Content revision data
* * * *
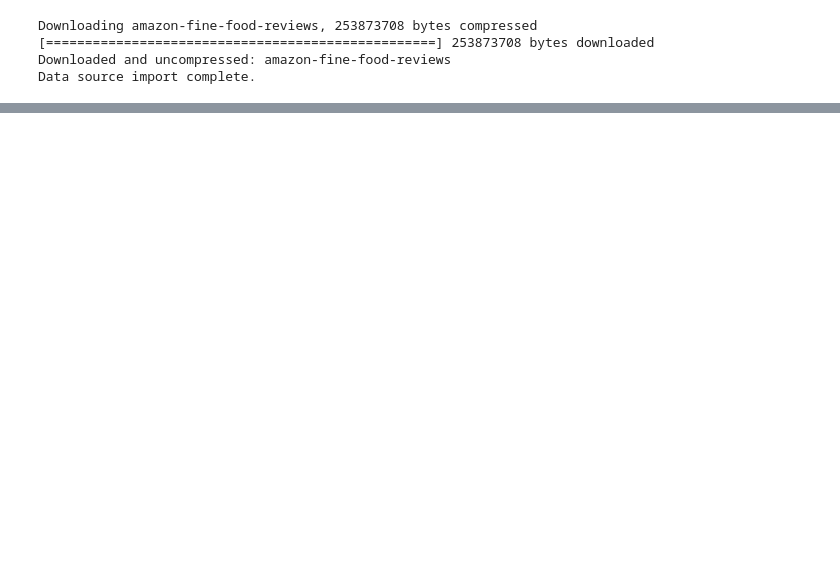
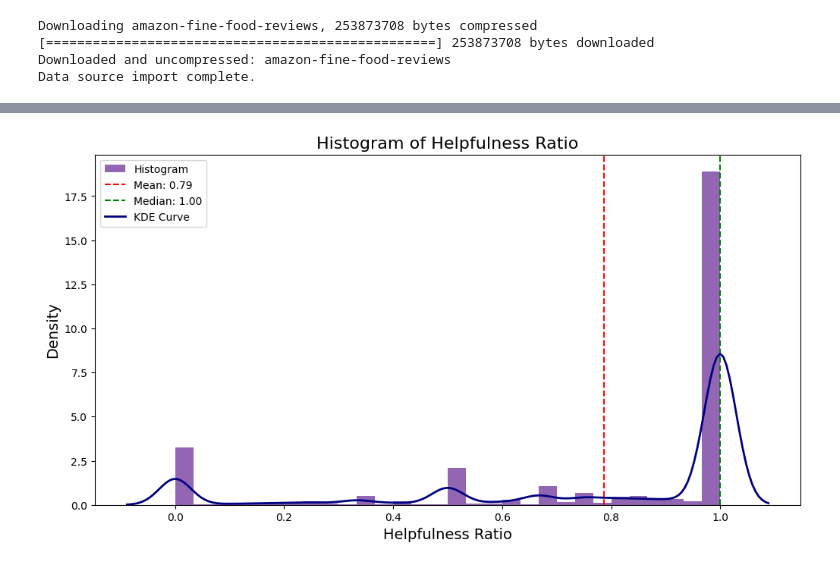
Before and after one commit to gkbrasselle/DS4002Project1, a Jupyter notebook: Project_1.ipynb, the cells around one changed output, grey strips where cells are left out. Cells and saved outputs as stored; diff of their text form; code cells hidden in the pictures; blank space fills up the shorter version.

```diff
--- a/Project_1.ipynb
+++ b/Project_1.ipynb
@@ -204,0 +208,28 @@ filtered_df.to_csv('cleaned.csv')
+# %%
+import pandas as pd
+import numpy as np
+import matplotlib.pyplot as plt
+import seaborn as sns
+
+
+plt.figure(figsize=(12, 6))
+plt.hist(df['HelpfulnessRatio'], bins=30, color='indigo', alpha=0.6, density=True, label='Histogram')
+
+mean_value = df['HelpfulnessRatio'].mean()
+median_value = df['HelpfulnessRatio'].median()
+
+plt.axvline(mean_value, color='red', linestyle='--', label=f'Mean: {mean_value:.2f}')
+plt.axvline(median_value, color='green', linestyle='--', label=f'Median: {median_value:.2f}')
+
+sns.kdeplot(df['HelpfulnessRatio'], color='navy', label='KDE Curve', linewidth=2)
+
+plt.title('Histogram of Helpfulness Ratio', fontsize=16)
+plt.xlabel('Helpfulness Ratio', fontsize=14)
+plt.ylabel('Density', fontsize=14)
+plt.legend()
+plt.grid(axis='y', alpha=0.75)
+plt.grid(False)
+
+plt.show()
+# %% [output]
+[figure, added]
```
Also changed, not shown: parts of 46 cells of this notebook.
* * * *
What you will do: The records above need to be restated word for word, with the pictures left out.

Task answer:
Before and after one commit to gkbrasselle/DS4002Project1, a Jupyter notebook: Project_1.ipynb, the cells around one changed output, grey strips where cells are left out. Cells and saved outputs as stored; diff of their text form; code cells hidden in the pictures; blank space fills up the shorter version.

```diff
--- a/Project_1.ipynb
+++ b/Project_1.ipynb
@@ -204,0 +208,28 @@ filtered_df.to_csv('cleaned.csv')
+# %%
+import pandas as pd
+import numpy as np
+import matplotlib.pyplot as plt
+import seaborn as sns
+
+
+plt.figure(figsize=(12, 6))
+plt.hist(df['HelpfulnessRatio'], bins=30, color='indigo', alpha=0.6, density=True, label='Histogram')
+
+mean_value = df['HelpfulnessRatio'].mean()
+median_value = df['HelpfulnessRatio'].median()
+
+plt.axvline(mean_value, color='red', linestyle='--', label=f'Mean: {mean_value:.2f}')
+plt.axvline(median_value, color='green', linestyle='--', label=f'Median: {median_value:.2f}')
+
+sns.kdeplot(df['HelpfulnessRatio'], color='navy', label='KDE Curve', linewidth=2)
+
+plt.title('Histogram of Helpfulness Ratio', fontsize=16)
+plt.xlabel('Helpfulness Ratio', fontsize=14)
+plt.ylabel('Density', fontsize=14)
+plt.legend()
+plt.grid(axis='y', alpha=0.75)
+plt.grid(False)
+
+plt.show()
+# %% [output]
+[figure, added]
```
Also changed, not shown: parts of 46 cells of this notebook.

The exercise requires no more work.